With all this anticipation built up, I was ecstatic to give the album, entitled Dry Land Is Not A Myth, a first listen. I went on a walk and gave it a spin. Sadly, I was a little disappointed. The LP included the three tracks from the EP (“Coming Or Going,” “Fireworks Of The Sea,” and “Get Gone,”), and because I had heard (and loved) these tunes so much, the record’s seven other tracks fell short.
But that was just on first listen. The more I played the album, the more it grew on me. The textures and brightness White Arrows conveys are incredible. The electro-pop outfit’s music is meant to be heard outside. It’s colorful and sunny, making its June release ideal.
But even though White Arrows creates kaleidoscope-like soundscapes, its singer, Mickey Church, was born without sight, seeing the world as an impressionistic smear. His vision was corrected at age 11, but that didn’t stop Church’s imagination from running wild. The young musician now possesses the gift of translating this surreal view of the world into music.
The album’s true vibrancy shines on tracks like “Golden.” The tune begins with minimal percussion and chirping keys that make you want to sit in the sand, clutching a strong mai tai. The intro only lasts a few measures, before a rolling drumbeat introduces Church’s hazy vocals.
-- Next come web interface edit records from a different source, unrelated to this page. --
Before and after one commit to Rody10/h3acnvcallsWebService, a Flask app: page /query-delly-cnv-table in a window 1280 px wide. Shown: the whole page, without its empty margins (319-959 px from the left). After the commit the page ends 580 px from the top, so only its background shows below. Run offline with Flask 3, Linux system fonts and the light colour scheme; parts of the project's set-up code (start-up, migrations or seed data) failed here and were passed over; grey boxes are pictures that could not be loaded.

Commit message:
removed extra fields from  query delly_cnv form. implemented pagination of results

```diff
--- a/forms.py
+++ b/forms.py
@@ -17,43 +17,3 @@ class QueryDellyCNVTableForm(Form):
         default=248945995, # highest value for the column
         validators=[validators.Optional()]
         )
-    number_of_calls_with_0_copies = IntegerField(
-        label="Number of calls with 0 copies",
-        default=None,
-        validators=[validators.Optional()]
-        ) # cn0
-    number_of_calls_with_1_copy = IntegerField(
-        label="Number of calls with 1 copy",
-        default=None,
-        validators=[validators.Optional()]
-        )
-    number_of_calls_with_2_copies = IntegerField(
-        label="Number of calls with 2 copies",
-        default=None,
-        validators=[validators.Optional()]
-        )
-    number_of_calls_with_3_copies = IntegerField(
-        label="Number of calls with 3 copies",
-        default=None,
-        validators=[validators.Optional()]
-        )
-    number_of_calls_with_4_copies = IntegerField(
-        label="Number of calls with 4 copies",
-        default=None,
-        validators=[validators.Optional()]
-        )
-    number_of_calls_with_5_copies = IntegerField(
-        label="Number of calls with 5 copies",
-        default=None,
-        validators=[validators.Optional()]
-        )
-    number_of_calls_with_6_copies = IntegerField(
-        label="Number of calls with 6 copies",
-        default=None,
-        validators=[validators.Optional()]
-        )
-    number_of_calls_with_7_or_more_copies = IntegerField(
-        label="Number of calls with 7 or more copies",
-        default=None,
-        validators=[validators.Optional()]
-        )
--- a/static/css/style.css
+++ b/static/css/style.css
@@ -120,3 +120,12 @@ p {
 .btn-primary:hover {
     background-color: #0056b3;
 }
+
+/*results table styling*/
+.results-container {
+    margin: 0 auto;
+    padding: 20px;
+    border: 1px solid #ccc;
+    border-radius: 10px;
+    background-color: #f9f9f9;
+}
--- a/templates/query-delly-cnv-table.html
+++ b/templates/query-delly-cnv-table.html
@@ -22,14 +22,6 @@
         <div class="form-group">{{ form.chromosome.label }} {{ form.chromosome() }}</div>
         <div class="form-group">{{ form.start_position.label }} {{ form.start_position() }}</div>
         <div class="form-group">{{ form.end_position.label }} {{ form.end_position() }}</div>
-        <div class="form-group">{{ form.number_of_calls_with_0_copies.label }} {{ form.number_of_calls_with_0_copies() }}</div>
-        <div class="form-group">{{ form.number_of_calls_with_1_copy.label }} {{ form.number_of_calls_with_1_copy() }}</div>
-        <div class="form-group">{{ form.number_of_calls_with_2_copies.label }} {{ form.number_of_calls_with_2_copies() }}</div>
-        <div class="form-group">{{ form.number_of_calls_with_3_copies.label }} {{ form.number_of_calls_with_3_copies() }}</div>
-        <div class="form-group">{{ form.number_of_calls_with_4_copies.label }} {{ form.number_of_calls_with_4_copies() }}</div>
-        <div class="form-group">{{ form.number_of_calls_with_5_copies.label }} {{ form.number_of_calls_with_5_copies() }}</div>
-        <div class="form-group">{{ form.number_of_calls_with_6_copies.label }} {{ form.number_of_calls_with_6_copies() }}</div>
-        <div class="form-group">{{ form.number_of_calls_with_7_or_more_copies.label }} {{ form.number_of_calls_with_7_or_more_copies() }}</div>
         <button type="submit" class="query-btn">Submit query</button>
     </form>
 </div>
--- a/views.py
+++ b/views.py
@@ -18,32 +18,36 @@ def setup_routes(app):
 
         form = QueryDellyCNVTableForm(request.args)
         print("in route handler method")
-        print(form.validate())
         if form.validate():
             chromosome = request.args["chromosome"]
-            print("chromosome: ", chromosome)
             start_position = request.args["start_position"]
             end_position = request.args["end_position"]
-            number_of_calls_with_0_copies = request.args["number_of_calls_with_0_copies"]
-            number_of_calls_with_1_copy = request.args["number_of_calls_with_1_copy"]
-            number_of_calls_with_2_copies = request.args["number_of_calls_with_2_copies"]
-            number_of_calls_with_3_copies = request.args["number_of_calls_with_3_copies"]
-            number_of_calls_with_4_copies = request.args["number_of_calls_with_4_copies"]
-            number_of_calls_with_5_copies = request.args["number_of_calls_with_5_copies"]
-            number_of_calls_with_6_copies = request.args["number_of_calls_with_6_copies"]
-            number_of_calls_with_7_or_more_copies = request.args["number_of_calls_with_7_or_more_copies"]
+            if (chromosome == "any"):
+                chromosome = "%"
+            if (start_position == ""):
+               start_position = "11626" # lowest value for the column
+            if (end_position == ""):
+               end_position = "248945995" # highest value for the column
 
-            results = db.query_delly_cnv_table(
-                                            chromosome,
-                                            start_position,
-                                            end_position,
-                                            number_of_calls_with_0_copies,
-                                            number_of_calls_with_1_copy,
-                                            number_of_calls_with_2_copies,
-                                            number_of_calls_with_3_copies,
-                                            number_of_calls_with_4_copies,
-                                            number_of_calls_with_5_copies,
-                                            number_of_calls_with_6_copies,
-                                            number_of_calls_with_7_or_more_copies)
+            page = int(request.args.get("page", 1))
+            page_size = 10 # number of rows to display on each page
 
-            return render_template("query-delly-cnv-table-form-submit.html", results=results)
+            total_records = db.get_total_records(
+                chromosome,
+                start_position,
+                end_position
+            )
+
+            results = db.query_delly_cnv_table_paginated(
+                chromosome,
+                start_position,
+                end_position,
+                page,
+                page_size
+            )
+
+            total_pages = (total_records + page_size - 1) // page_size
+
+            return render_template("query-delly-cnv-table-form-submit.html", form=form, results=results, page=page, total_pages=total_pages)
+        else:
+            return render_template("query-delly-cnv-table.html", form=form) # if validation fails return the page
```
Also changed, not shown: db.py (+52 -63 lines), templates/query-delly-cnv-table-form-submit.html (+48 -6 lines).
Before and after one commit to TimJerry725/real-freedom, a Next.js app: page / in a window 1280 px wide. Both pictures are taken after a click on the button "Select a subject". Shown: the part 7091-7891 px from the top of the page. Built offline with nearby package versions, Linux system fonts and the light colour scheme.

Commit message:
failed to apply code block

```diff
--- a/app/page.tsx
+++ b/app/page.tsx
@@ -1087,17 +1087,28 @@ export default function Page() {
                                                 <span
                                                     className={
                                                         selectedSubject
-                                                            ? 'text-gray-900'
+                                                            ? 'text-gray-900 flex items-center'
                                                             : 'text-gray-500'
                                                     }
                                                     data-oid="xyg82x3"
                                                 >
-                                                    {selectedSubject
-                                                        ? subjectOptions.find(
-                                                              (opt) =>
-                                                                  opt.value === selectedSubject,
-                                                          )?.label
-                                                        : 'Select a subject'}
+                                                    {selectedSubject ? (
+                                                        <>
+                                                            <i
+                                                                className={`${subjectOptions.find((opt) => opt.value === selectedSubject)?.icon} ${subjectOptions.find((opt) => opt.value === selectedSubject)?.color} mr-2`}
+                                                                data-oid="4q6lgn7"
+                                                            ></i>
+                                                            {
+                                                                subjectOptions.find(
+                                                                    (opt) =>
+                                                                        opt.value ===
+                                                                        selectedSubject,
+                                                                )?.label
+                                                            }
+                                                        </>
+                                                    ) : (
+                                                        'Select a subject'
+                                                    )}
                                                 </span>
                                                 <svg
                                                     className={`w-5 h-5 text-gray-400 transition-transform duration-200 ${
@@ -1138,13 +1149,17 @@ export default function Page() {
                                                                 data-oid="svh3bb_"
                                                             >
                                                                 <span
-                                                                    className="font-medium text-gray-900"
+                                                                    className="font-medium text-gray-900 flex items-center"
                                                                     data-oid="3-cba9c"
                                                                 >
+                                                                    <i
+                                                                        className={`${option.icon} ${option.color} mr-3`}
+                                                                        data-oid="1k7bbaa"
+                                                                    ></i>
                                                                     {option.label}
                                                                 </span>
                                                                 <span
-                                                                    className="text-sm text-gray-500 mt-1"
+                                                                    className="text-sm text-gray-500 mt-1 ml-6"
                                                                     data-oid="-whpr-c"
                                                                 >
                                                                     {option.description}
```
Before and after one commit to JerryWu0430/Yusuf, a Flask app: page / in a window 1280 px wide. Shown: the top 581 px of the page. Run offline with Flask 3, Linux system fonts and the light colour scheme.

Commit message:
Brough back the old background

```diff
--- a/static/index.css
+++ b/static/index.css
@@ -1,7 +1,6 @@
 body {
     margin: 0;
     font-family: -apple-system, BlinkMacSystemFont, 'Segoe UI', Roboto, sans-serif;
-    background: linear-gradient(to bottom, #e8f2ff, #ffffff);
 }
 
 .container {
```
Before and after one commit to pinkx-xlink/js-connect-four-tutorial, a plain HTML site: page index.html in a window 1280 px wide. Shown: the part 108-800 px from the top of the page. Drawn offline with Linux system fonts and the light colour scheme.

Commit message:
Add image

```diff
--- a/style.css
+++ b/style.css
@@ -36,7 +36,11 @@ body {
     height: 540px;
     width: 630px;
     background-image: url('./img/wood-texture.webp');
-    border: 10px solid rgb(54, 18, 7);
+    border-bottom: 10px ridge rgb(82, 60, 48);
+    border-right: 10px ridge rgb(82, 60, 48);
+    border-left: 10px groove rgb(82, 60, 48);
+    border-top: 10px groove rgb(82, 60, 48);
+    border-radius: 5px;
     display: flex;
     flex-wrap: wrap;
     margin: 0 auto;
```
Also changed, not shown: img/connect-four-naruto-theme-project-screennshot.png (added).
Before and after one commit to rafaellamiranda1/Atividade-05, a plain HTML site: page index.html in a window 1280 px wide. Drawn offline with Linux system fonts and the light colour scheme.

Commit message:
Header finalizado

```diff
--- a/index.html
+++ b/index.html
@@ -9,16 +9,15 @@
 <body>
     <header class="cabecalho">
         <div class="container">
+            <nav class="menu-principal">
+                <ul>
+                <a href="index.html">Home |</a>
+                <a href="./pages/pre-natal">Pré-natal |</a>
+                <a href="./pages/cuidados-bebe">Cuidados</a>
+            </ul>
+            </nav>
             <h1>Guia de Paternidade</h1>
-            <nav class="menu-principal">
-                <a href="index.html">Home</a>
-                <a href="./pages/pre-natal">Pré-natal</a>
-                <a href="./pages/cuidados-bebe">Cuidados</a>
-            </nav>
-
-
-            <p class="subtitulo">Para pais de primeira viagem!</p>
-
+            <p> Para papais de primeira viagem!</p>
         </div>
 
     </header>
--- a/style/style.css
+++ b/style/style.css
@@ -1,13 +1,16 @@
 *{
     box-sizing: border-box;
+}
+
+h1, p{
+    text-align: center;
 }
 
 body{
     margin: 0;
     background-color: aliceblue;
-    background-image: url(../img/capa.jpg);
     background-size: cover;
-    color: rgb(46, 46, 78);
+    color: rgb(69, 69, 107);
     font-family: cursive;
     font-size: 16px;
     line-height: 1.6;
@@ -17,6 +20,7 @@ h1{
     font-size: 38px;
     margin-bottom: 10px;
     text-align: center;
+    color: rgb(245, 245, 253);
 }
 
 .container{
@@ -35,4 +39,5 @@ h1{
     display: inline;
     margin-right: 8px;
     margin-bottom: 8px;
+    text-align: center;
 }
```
With heavy reverb, he sings, “I want to go see the night, and you want to skip into the light, but it’s golden under the moon,” while guitar, bass, and synthesizers join the mix.
And though the majority of Dry Land Is Not A Myth consists of sparkling psychotropical tracks, a few songs showcase White Arrows’ grittier garage rock sound. Namely, “Settle Down.” Contrasted to “Golden,” this song is more brash and rigid. Church begins the track with vocals and a staccato guitar riff. The instrumentation is minimalistic, keeping the focus on guitar, bass, drums and vocals, only calling to the keyboard during the chorus.
Because this record attempts to convey an array of sounds and moods, it may not hook its listener the first time around. White Arrows needs to hone in on its style, and will hopefully nail it down on its sophomore effort. That being said, although the album clocks in at a meager 34 minutes, don’t be surprised if you’re humming the songs long after the needle has stopped spinning.Like us on Facebook at BestNewBands.com and KatrinaNattress and follow us on Twitter at @BestNewBandscom and @KatrinaNattress